The authors acknowledge the caption and crew of the R/V Pt. Lobos for assistance in sampling, Lynne Christianson (MBARI) for assistance with viral sequencing and bacterial 16S rRNA gene cloning, and Guylaine Poisson and Mahdi Belcaid (Information and Computer Sciences Department, University of Hawaii at Manoa) for assistance in executing and parsing the BLAST analyses. The authors are grateful to Edward F. DeLong for supporting sequencing for this project with funding from the David and Lucile Packard Foundation. GFS was supported in part by grants from the National Science Foundation (EF 04-24599, OCE 04-42664, and OCE 08-26650). CMP was supported by the David and Lucile Packard Foundation. Bioinformatics analyses were performed through the use of the INBRE/COBRE/RMATRIX Bioinformatics and Biomedical informatics core, supported jointly by NIH Grants P20RR018727, U54RR026136 and P20RR016467 from the National Center for Research Resources.

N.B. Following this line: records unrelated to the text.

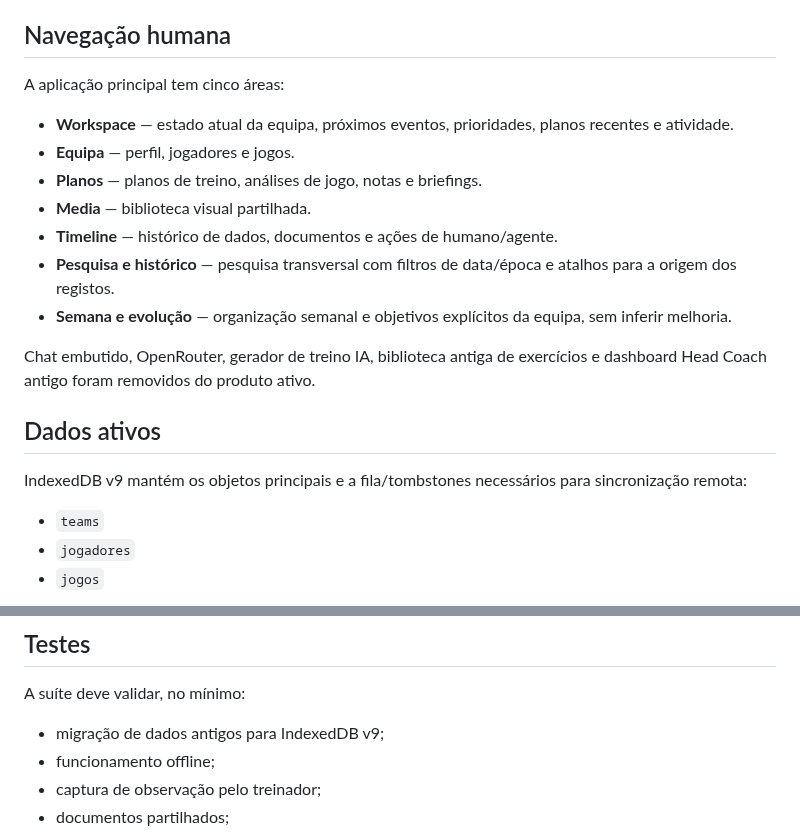
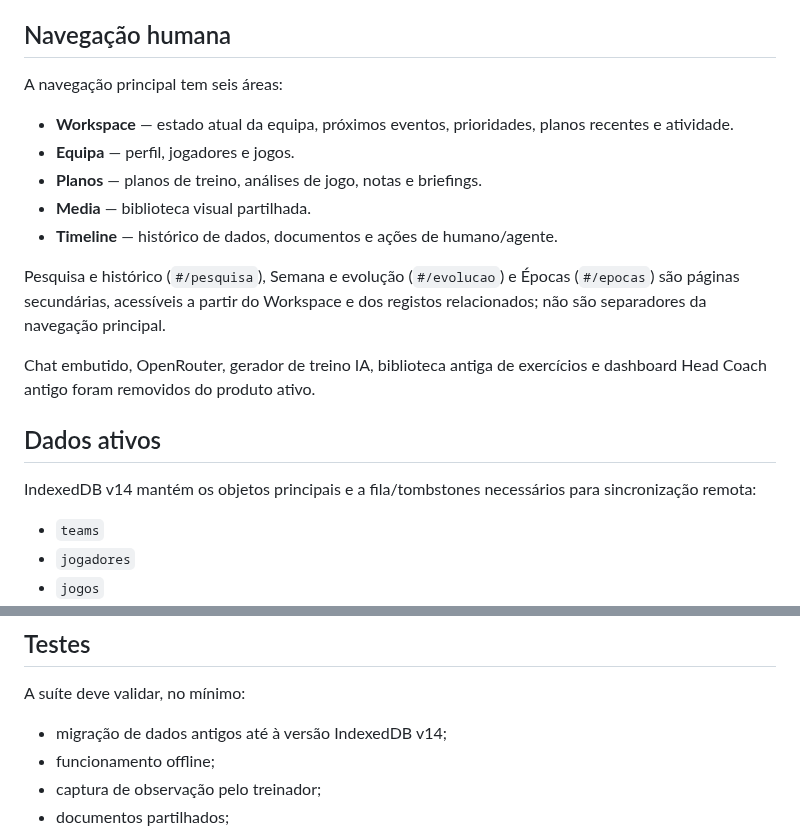
Before and after one commit to cbunny1990/treinador, a Markdown page: docs/shared-workspace.md, 2 parts joined by grey strips. GitHub-like rendering.

Commit message:
Correct shared workspace navigation and IndexedDB docs

```diff
--- a/docs/shared-workspace.md
+++ b/docs/shared-workspace.md
@@ -20,21 +20,21 @@ A conversa pode acontecer fora da app, por exemplo no ChatGPT. A app continua a
 
 ## Navegação humana
 
-A aplicação principal tem cinco áreas:
+A navegação principal tem seis áreas:
 
 - **Workspace** — estado atual da equipa, próximos eventos, prioridades, planos recentes e atividade.
 - **Equipa** — perfil, jogadores e jogos.
 - **Planos** — planos de treino, análises de jogo, notas e briefings.
 - **Media** — biblioteca visual partilhada.
 - **Timeline** — histórico de dados, documentos e ações de humano/agente.
-- **Pesquisa e histórico** — pesquisa transversal com filtros de data/época e atalhos para a origem dos registos.
-- **Semana e evolução** — organização semanal e objetivos explícitos da equipa, sem inferir melhoria.
+
+Pesquisa e histórico (`#/pesquisa`), Semana e evolução (`#/evolucao`) e Épocas (`#/epocas`) são páginas secundárias, acessíveis a partir do Workspace e dos registos relacionados; não são separadores da navegação principal.
 
 Chat embutido, OpenRouter, gerador de treino IA, biblioteca antiga de exercícios e dashboard Head Coach antigo foram removidos do produto ativo.
 
 ## Dados ativos
 
-IndexedDB v9 mantém os objetos principais e a fila/tombstones necessários para sincronização remota:
+IndexedDB v14 mantém os objetos principais e a fila/tombstones necessários para sincronização remota:
 
 - `teams`
 - `jogadores`
@@ -196,7 +196,7 @@ A reformulação remove o produto antigo da experiência sem apagar silenciosame
 
 A suíte deve validar, no mínimo:
 
-- migração de dados antigos para IndexedDB v9;
+- migração de dados antigos até à versão IndexedDB v14;
 - funcionamento offline;
 - captura de observação pelo treinador;
 - documentos partilhados;
```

Author information

Authors and Affiliations


Corresponding author

Correspondence to Grieg F Steward.

Additional information

Competing interests

The authors declare that they have no competing interests.

Authors' contributions

CMP collected and purified the viruses, constructed the library, conducted the sequencing, co-wrote the manuscript and helped prepare figures. GFS provided advice on sample preparation, assisted in clone picking, processed and analyzed the sequence data, prepared the figures, and co-wrote the manuscript. Both author's read and approved the final manuscript.

Authors’ original submitted files for images

Rights and permissions

This article is published under license to BioMed Central Ltd. This is an Open Access article distributed under the terms of the Creative Commons Attribution License (, which permits unrestricted use, distribution, and reproduction in any medium, provided the original work is properly cited.

Reprints and Permissions

About this article

Cite this article

Steward, G.F., Preston, C.M. Analysis of a viral metagenomic library from 200 m depth in Monterey Bay, California constructed by direct shotgun cloning. Virol J 8, 287 (2011).

Download citation

  • Received:

  • Accepted:

  • Published:

  • DOI:


  • Arctic Ocean
  • Buoyant Density
  • Direct Cloning
  • Genome Survey Sequence
  • Eukaryotic Virus